(Task description): Below are some records; give them all again exactly, but not the pictures.

(Material provided):
———

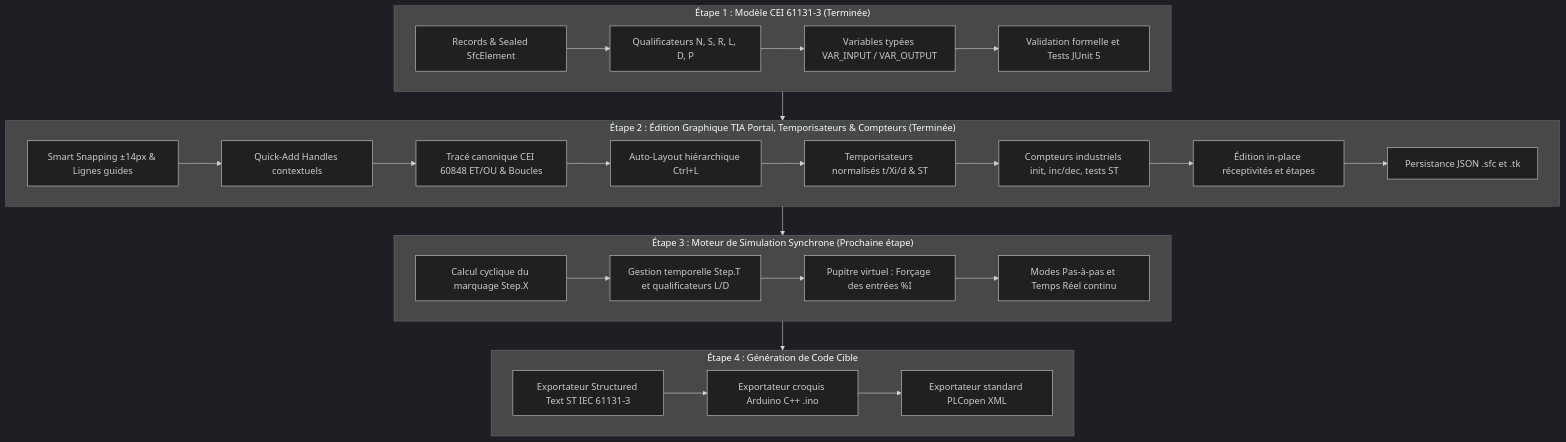
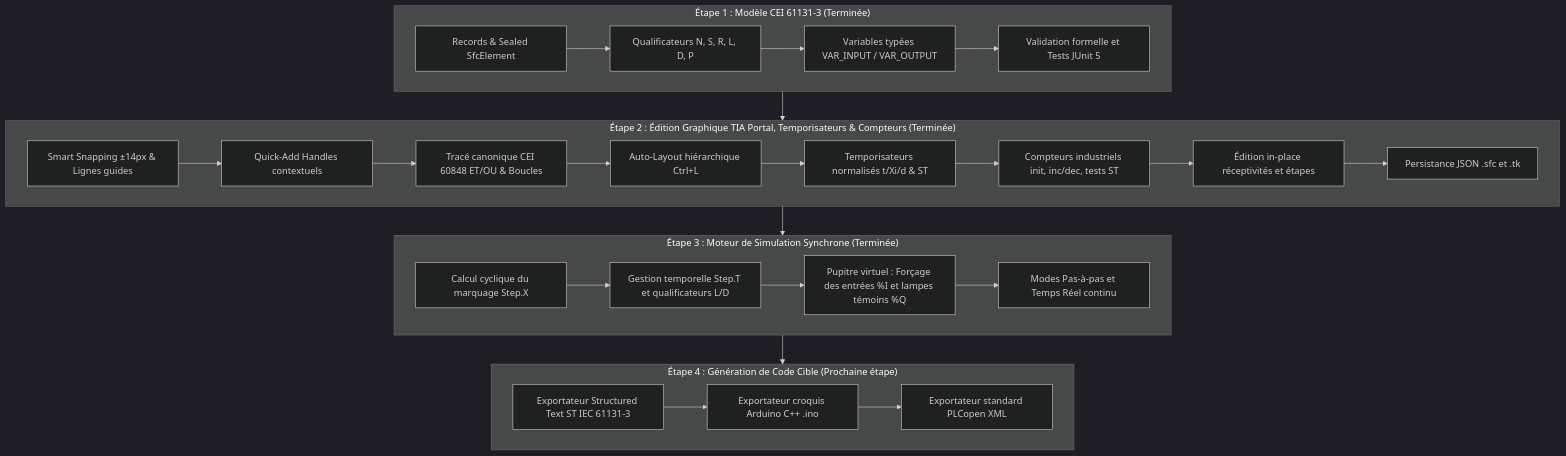
The diagram in AGENTS.md (TAHRI-Khalid/Grafino), drawn with Mermaid (dark theme) before and after one commit. The commit also changed other lines of this file and 14 other files, not shown here.

Commit message:
feat: ajout du moteur de simulation synchrone CEI 60848 et du pupitre virtuel E/S

````diff
--- a/AGENTS.md
+++ b/AGENTS.md
@@ -244,33 +251,33 @@
 ```mermaid
 flowchart TD
     subgraph Etape1 ["Étape 1 : Modèle CEI 61131-3 (Terminée)"]
         A1[Records & Sealed SfcElement] --> A2[Qualificateurs N, S, R, L, D, P]
         A2 --> A3[Variables typées VAR_INPUT / VAR_OUTPUT]
         A3 --> A4[Validation formelle et Tests JUnit 5]
     end
 
     subgraph Etape2 ["Étape 2 : Édition Graphique TIA Portal, Temporisateurs & Compteurs (Terminée)"]
         B1[Smart Snapping ±14px & Lignes guides] --> B2[Quick-Add Handles contextuels]
         B2 --> B3[Tracé canonique CEI 60848 ET/OU & Boucles]
         B3 --> B4[Auto-Layout hiérarchique Ctrl+L]
         B4 --> B5[Temporisateurs normalisés t/Xi/d & ST]
         B5 --> B6[Compteurs industriels init, inc/dec, tests ST]
         B6 --> B7[Édition in-place réceptivités et étapes]
         B7 --> B8[Persistance JSON .sfc et .tk]
     end
 
-    subgraph Etape3 ["Étape 3 : Moteur de Simulation Synchrone (Prochaine étape)"]
+    subgraph Etape3 ["Étape 3 : Moteur de Simulation Synchrone (Terminée)"]
         C1[Calcul cyclique du marquage Step.X] --> C2[Gestion temporelle Step.T et qualificateurs L/D]
-        C2 --> C3[Pupitre virtuel : Forçage des entrées %I]
+        C2 --> C3[Pupitre virtuel : Forçage des entrées %I et lampes témoins %Q]
         C3 --> C4[Modes Pas-à-pas et Temps Réel continu]
     end
 
-    subgraph Etape4 ["Étape 4 : Génération de Code Cible"]
+    subgraph Etape4 ["Étape 4 : Génération de Code Cible (Prochaine étape)"]
         D1[Exportateur Structured Text ST IEC 61131-3] --> D2[Exportateur croquis Arduino C++ .ino]
         D2 --> D3[Exportateur standard PLCopen XML]
     end
 
     Etape1 --> Etape2
     Etape2 --> Etape3
     Etape3 --> Etape4
 ```
````
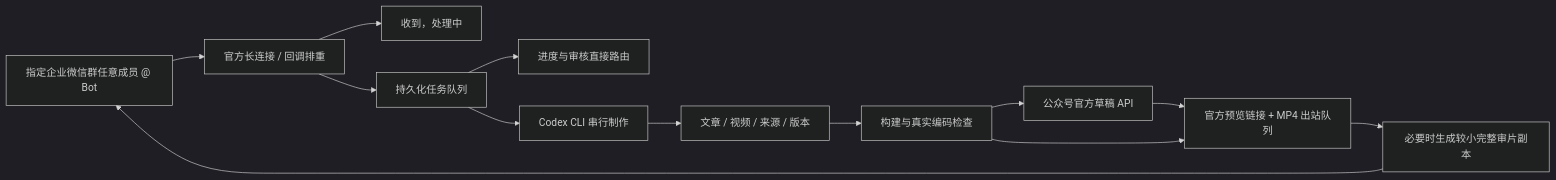
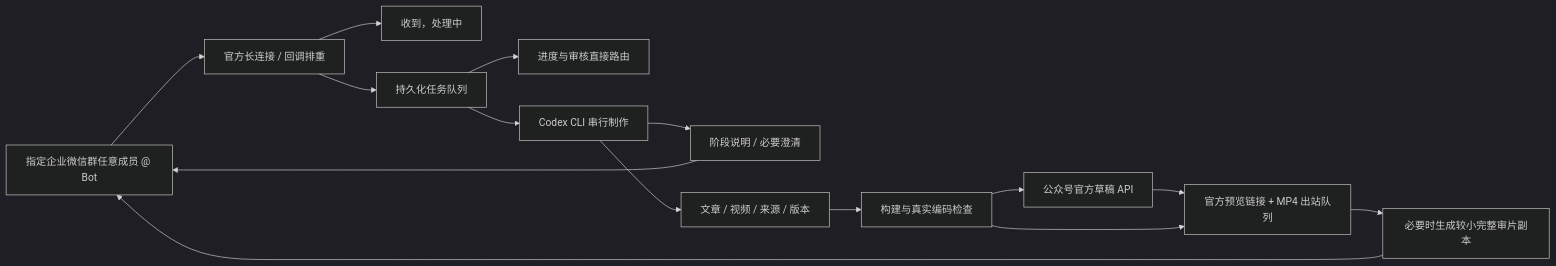
Before and after one commit to hreyulog/wechat-editorial: the diagram in docs/WORKFLOW.md, drawn with Mermaid (dark theme). The commit also changed other lines of this file and 5 other files, not shown here.

````diff
--- a/docs/WORKFLOW.md
+++ b/docs/WORKFLOW.md
@@ -3,15 +3,17 @@
 ```mermaid
 flowchart LR
   G[指定企业微信群任意成员 @ Bot] --> W[官方长连接 / 回调排重]
   W --> A[收到，处理中]
   W --> Q[持久化任务队列]
   Q --> R[进度与审核直接路由]
   Q --> C[Codex CLI 串行制作]
+  C --> P[阶段说明 / 必要澄清]
+  P --> G
   C --> S[文章 / 视频 / 来源 / 版本]
   S --> QA[构建与真实编码检查]
   QA --> D[公众号官方草稿 API]
   D --> O[官方预览链接 + MP4 出站队列]
   QA --> O
   O --> T[必要时生成较小完整审片副本]
   T --> G
 ```
````
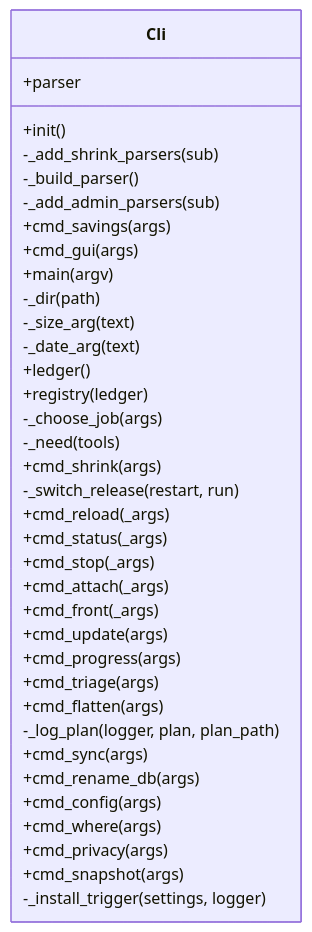
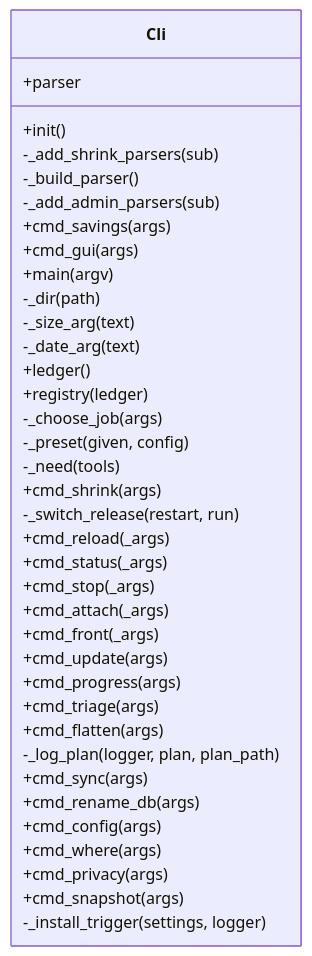
The diagram in docs/img/uml_cli.mmd (peddanet/mediatools), drawn with Mermaid before and after one commit. The commit also changed 23 other files, not shown here.

```diff
--- a/docs/img/uml_cli.mmd
+++ b/docs/img/uml_cli.mmd
@@ -1,38 +1,39 @@
 classDiagram
   direction LR
   class Cli {
     +parser
     +init()
     -_add_shrink_parsers(sub)
     -_build_parser()
     -_add_admin_parsers(sub)
     +cmd_savings(args)
     +cmd_gui(args)
     +main(argv)
     -_dir(path)
     -_size_arg(text)
     -_date_arg(text)
     +ledger()
     +registry(ledger)
     -_choose_job(args)
+    -_preset(given, config)
     -_need(tools)
     +cmd_shrink(args)
     -_switch_release(restart, run)
     +cmd_reload(_args)
     +cmd_status(_args)
     +cmd_stop(_args)
     +cmd_attach(_args)
     +cmd_front(_args)
     +cmd_update(args)
     +cmd_progress(args)
     +cmd_triage(args)
     +cmd_flatten(args)
     -_log_plan(logger, plan, plan_path)
     +cmd_sync(args)
     +cmd_rename_db(args)
     +cmd_config(args)
     +cmd_where(args)
     +cmd_privacy(args)
     +cmd_snapshot(args)
     -_install_trigger(settings, logger)
   }
```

———

(Written solution):
The diagram in AGENTS.md (TAHRI-Khalid/Grafino), drawn with Mermaid (dark theme) before and after one commit. The commit also changed other lines of this file and 14 other files, not shown here.

Commit message:
feat: ajout du moteur de simulation synchrone CEI 60848 et du pupitre virtuel E/S

````diff
--- a/AGENTS.md
+++ b/AGENTS.md
@@ -244,33 +251,33 @@
 ```mermaid
 flowchart TD
     subgraph Etape1 ["Étape 1 : Modèle CEI 61131-3 (Terminée)"]
         A1[Records & Sealed SfcElement] --> A2[Qualificateurs N, S, R, L, D, P]
         A2 --> A3[Variables typées VAR_INPUT / VAR_OUTPUT]
         A3 --> A4[Validation formelle et Tests JUnit 5]
     end
 
     subgraph Etape2 ["Étape 2 : Édition Graphique TIA Portal, Temporisateurs & Compteurs (Terminée)"]
         B1[Smart Snapping ±14px & Lignes guides] --> B2[Quick-Add Handles contextuels]
         B2 --> B3[Tracé canonique CEI 60848 ET/OU & Boucles]
         B3 --> B4[Auto-Layout hiérarchique Ctrl+L]
         B4 --> B5[Temporisateurs normalisés t/Xi/d & ST]
         B5 --> B6[Compteurs industriels init, inc/dec, tests ST]
         B6 --> B7[Édition in-place réceptivités et étapes]
         B7 --> B8[Persistance JSON .sfc et .tk]
     end
 
-    subgraph Etape3 ["Étape 3 : Moteur de Simulation Synchrone (Prochaine étape)"]
+    subgraph Etape3 ["Étape 3 : Moteur de Simulation Synchrone (Terminée)"]
         C1[Calcul cyclique du marquage Step.X] --> C2[Gestion temporelle Step.T et qualificateurs L/D]
-        C2 --> C3[Pupitre virtuel : Forçage des entrées %I]
+        C2 --> C3[Pupitre virtuel : Forçage des entrées %I et lampes témoins %Q]
         C3 --> C4[Modes Pas-à-pas et Temps Réel continu]
     end
 
-    subgraph Etape4 ["Étape 4 : Génération de Code Cible"]
+    subgraph Etape4 ["Étape 4 : Génération de Code Cible (Prochaine étape)"]
         D1[Exportateur Structured Text ST IEC 61131-3] --> D2[Exportateur croquis Arduino C++ .ino]
         D2 --> D3[Exportateur standard PLCopen XML]
     end
 
     Etape1 --> Etape2
     Etape2 --> Etape3
     Etape3 --> Etape4
 ```
````
Before and after one commit to hreyulog/wechat-editorial: the diagram in docs/WORKFLOW.md, drawn with Mermaid (dark theme). The commit also changed other lines of this file and 5 other files, not shown here.

````diff
--- a/docs/WORKFLOW.md
+++ b/docs/WORKFLOW.md
@@ -3,15 +3,17 @@
 ```mermaid
 flowchart LR
   G[指定企业微信群任意成员 @ Bot] --> W[官方长连接 / 回调排重]
   W --> A[收到，处理中]
   W --> Q[持久化任务队列]
   Q --> R[进度与审核直接路由]
   Q --> C[Codex CLI 串行制作]
+  C --> P[阶段说明 / 必要澄清]
+  P --> G
   C --> S[文章 / 视频 / 来源 / 版本]
   S --> QA[构建与真实编码检查]
   QA --> D[公众号官方草稿 API]
   D --> O[官方预览链接 + MP4 出站队列]
   QA --> O
   O --> T[必要时生成较小完整审片副本]
   T --> G
 ```
````
The diagram in docs/img/uml_cli.mmd (peddanet/mediatools), drawn with Mermaid before and after one commit. The commit also changed 23 other files, not shown here.

```diff
--- a/docs/img/uml_cli.mmd
+++ b/docs/img/uml_cli.mmd
@@ -1,38 +1,39 @@
 classDiagram
   direction LR
   class Cli {
     +parser
     +init()
     -_add_shrink_parsers(sub)
     -_build_parser()
     -_add_admin_parsers(sub)
     +cmd_savings(args)
     +cmd_gui(args)
     +main(argv)
     -_dir(path)
     -_size_arg(text)
     -_date_arg(text)
     +ledger()
     +registry(ledger)
     -_choose_job(args)
+    -_preset(given, config)
     -_need(tools)
     +cmd_shrink(args)
     -_switch_release(restart, run)
     +cmd_reload(_args)
     +cmd_status(_args)
     +cmd_stop(_args)
     +cmd_attach(_args)
     +cmd_front(_args)
     +cmd_update(args)
     +cmd_progress(args)
     +cmd_triage(args)
     +cmd_flatten(args)
     -_log_plan(logger, plan, plan_path)
     +cmd_sync(args)
     +cmd_rename_db(args)
     +cmd_config(args)
     +cmd_where(args)
     +cmd_privacy(args)
     +cmd_snapshot(args)
     -_install_trigger(settings, logger)
   }
```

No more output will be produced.